▸ **Task requirements**
Could you please retype all of the data below exactly?

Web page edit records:
---*---
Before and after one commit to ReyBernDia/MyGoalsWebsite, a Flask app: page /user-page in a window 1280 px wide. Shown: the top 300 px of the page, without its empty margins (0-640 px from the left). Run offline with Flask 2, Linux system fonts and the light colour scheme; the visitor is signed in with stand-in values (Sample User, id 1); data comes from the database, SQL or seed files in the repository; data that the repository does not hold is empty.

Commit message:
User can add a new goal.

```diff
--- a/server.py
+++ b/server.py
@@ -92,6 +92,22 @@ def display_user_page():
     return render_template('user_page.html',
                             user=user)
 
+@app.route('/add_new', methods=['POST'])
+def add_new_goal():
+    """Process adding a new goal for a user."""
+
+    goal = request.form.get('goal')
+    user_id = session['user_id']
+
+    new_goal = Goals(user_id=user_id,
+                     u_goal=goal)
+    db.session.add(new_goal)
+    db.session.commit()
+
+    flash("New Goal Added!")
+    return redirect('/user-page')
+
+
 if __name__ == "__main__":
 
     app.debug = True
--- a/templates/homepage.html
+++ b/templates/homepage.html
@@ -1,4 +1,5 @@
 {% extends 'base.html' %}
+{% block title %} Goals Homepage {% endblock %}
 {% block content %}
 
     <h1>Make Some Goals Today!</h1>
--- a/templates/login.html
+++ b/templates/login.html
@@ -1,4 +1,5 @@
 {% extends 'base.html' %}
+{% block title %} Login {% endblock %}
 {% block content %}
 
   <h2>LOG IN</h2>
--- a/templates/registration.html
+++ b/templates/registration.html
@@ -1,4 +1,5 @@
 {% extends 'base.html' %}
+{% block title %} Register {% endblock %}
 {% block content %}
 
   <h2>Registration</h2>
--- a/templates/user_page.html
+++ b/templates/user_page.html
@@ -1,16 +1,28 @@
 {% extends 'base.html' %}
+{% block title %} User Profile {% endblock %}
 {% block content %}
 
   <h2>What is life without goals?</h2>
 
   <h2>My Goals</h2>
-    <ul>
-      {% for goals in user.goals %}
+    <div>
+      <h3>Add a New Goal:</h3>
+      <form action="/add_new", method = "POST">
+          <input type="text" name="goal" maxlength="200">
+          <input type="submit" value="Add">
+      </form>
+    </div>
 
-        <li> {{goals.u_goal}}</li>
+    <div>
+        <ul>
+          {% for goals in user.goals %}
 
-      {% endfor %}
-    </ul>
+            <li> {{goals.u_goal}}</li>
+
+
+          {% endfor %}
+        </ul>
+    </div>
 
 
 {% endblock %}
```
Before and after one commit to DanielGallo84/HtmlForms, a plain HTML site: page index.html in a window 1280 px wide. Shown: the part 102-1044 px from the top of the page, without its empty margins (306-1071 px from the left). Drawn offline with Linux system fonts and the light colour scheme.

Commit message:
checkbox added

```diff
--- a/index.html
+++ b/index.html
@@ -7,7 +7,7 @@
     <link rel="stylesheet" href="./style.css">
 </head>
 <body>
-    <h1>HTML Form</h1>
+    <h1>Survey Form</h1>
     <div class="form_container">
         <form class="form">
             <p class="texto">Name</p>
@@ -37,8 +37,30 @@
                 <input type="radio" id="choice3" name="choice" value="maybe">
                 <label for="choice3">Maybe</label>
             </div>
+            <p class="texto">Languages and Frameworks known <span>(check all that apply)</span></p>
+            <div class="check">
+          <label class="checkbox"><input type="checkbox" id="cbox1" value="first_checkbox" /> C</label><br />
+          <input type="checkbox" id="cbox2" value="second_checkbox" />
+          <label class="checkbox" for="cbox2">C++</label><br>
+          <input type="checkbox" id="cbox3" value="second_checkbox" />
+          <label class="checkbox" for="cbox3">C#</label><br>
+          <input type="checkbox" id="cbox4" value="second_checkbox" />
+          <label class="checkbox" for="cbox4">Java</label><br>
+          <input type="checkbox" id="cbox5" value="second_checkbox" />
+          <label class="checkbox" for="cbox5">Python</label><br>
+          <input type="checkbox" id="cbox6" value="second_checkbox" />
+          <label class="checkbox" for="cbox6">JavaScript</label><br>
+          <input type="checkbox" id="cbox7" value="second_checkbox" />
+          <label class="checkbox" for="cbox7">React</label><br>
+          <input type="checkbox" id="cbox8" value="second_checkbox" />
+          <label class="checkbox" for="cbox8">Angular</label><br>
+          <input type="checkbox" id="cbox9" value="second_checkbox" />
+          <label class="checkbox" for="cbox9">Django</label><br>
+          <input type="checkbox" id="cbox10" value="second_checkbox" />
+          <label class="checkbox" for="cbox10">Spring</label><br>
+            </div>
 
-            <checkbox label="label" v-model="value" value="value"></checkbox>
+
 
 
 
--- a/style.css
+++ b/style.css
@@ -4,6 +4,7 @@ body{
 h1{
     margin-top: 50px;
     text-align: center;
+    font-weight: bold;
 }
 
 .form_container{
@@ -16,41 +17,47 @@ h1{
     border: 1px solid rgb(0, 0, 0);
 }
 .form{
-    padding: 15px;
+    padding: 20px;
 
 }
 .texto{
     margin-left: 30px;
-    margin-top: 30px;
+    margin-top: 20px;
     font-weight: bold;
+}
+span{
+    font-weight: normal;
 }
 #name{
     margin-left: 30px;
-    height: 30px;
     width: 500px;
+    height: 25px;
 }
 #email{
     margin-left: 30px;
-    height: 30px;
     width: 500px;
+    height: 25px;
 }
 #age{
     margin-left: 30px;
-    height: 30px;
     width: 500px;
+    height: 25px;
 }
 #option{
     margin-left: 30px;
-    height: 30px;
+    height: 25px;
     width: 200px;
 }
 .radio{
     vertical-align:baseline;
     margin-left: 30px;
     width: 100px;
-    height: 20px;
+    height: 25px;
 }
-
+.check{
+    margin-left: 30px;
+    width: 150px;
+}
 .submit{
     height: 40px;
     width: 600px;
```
---*---
▸ **Output below**
Before and after one commit to ReyBernDia/MyGoalsWebsite, a Flask app: page /user-page in a window 1280 px wide. Shown: the top 300 px of the page, without its empty margins (0-640 px from the left). Run offline with Flask 2, Linux system fonts and the light colour scheme; the visitor is signed in with stand-in values (Sample User, id 1); data comes from the database, SQL or seed files in the repository; data that the repository does not hold is empty.

Commit message:
User can add a new goal.

```diff
--- a/server.py
+++ b/server.py
@@ -92,6 +92,22 @@ def display_user_page():
     return render_template('user_page.html',
                             user=user)
 
+@app.route('/add_new', methods=['POST'])
+def add_new_goal():
+    """Process adding a new goal for a user."""
+
+    goal = request.form.get('goal')
+    user_id = session['user_id']
+
+    new_goal = Goals(user_id=user_id,
+                     u_goal=goal)
+    db.session.add(new_goal)
+    db.session.commit()
+
+    flash("New Goal Added!")
+    return redirect('/user-page')
+
+
 if __name__ == "__main__":
 
     app.debug = True
--- a/templates/homepage.html
+++ b/templates/homepage.html
@@ -1,4 +1,5 @@
 {% extends 'base.html' %}
+{% block title %} Goals Homepage {% endblock %}
 {% block content %}
 
     <h1>Make Some Goals Today!</h1>
--- a/templates/login.html
+++ b/templates/login.html
@@ -1,4 +1,5 @@
 {% extends 'base.html' %}
+{% block title %} Login {% endblock %}
 {% block content %}
 
   <h2>LOG IN</h2>
--- a/templates/registration.html
+++ b/templates/registration.html
@@ -1,4 +1,5 @@
 {% extends 'base.html' %}
+{% block title %} Register {% endblock %}
 {% block content %}
 
   <h2>Registration</h2>
--- a/templates/user_page.html
+++ b/templates/user_page.html
@@ -1,16 +1,28 @@
 {% extends 'base.html' %}
+{% block title %} User Profile {% endblock %}
 {% block content %}
 
   <h2>What is life without goals?</h2>
 
   <h2>My Goals</h2>
-    <ul>
-      {% for goals in user.goals %}
+    <div>
+      <h3>Add a New Goal:</h3>
+      <form action="/add_new", method = "POST">
+          <input type="text" name="goal" maxlength="200">
+          <input type="submit" value="Add">
+      </form>
+    </div>
 
-        <li> {{goals.u_goal}}</li>
+    <div>
+        <ul>
+          {% for goals in user.goals %}
 
-      {% endfor %}
-    </ul>
+            <li> {{goals.u_goal}}</li>
+
+
+          {% endfor %}
+        </ul>
+    </div>
 
 
 {% endblock %}
```
Before and after one commit to DanielGallo84/HtmlForms, a plain HTML site: page index.html in a window 1280 px wide. Shown: the part 102-1044 px from the top of the page, without its empty margins (306-1071 px from the left). Drawn offline with Linux system fonts and the light colour scheme.

Commit message:
checkbox added

```diff
--- a/index.html
+++ b/index.html
@@ -7,7 +7,7 @@
     <link rel="stylesheet" href="./style.css">
 </head>
 <body>
-    <h1>HTML Form</h1>
+    <h1>Survey Form</h1>
     <div class="form_container">
         <form class="form">
             <p class="texto">Name</p>
@@ -37,8 +37,30 @@
                 <input type="radio" id="choice3" name="choice" value="maybe">
                 <label for="choice3">Maybe</label>
             </div>
+            <p class="texto">Languages and Frameworks known <span>(check all that apply)</span></p>
+            <div class="check">
+          <label class="checkbox"><input type="checkbox" id="cbox1" value="first_checkbox" /> C</label><br />
+          <input type="checkbox" id="cbox2" value="second_checkbox" />
+          <label class="checkbox" for="cbox2">C++</label><br>
+          <input type="checkbox" id="cbox3" value="second_checkbox" />
+          <label class="checkbox" for="cbox3">C#</label><br>
+          <input type="checkbox" id="cbox4" value="second_checkbox" />
+          <label class="checkbox" for="cbox4">Java</label><br>
+          <input type="checkbox" id="cbox5" value="second_checkbox" />
+          <label class="checkbox" for="cbox5">Python</label><br>
+          <input type="checkbox" id="cbox6" value="second_checkbox" />
+          <label class="checkbox" for="cbox6">JavaScript</label><br>
+          <input type="checkbox" id="cbox7" value="second_checkbox" />
+          <label class="checkbox" for="cbox7">React</label><br>
+          <input type="checkbox" id="cbox8" value="second_checkbox" />
+          <label class="checkbox" for="cbox8">Angular</label><br>
+          <input type="checkbox" id="cbox9" value="second_checkbox" />
+          <label class="checkbox" for="cbox9">Django</label><br>
+          <input type="checkbox" id="cbox10" value="second_checkbox" />
+          <label class="checkbox" for="cbox10">Spring</label><br>
+            </div>
 
-            <checkbox label="label" v-model="value" value="value"></checkbox>
+
 
 
 
--- a/style.css
+++ b/style.css
@@ -4,6 +4,7 @@ body{
 h1{
     margin-top: 50px;
     text-align: center;
+    font-weight: bold;
 }
 
 .form_container{
@@ -16,41 +17,47 @@ h1{
     border: 1px solid rgb(0, 0, 0);
 }
 .form{
-    padding: 15px;
+    padding: 20px;
 
 }
 .texto{
     margin-left: 30px;
-    margin-top: 30px;
+    margin-top: 20px;
     font-weight: bold;
+}
+span{
+    font-weight: normal;
 }
 #name{
     margin-left: 30px;
-    height: 30px;
     width: 500px;
+    height: 25px;
 }
 #email{
     margin-left: 30px;
-    height: 30px;
     width: 500px;
+    height: 25px;
 }
 #age{
     margin-left: 30px;
-    height: 30px;
     width: 500px;
+    height: 25px;
 }
 #option{
     margin-left: 30px;
-    height: 30px;
+    height: 25px;
     width: 200px;
 }
 .radio{
     vertical-align:baseline;
     margin-left: 30px;
     width: 100px;
-    height: 20px;
+    height: 25px;
 }
-
+.check{
+    margin-left: 30px;
+    width: 150px;
+}
 .submit{
     height: 40px;
     width: 600px;
```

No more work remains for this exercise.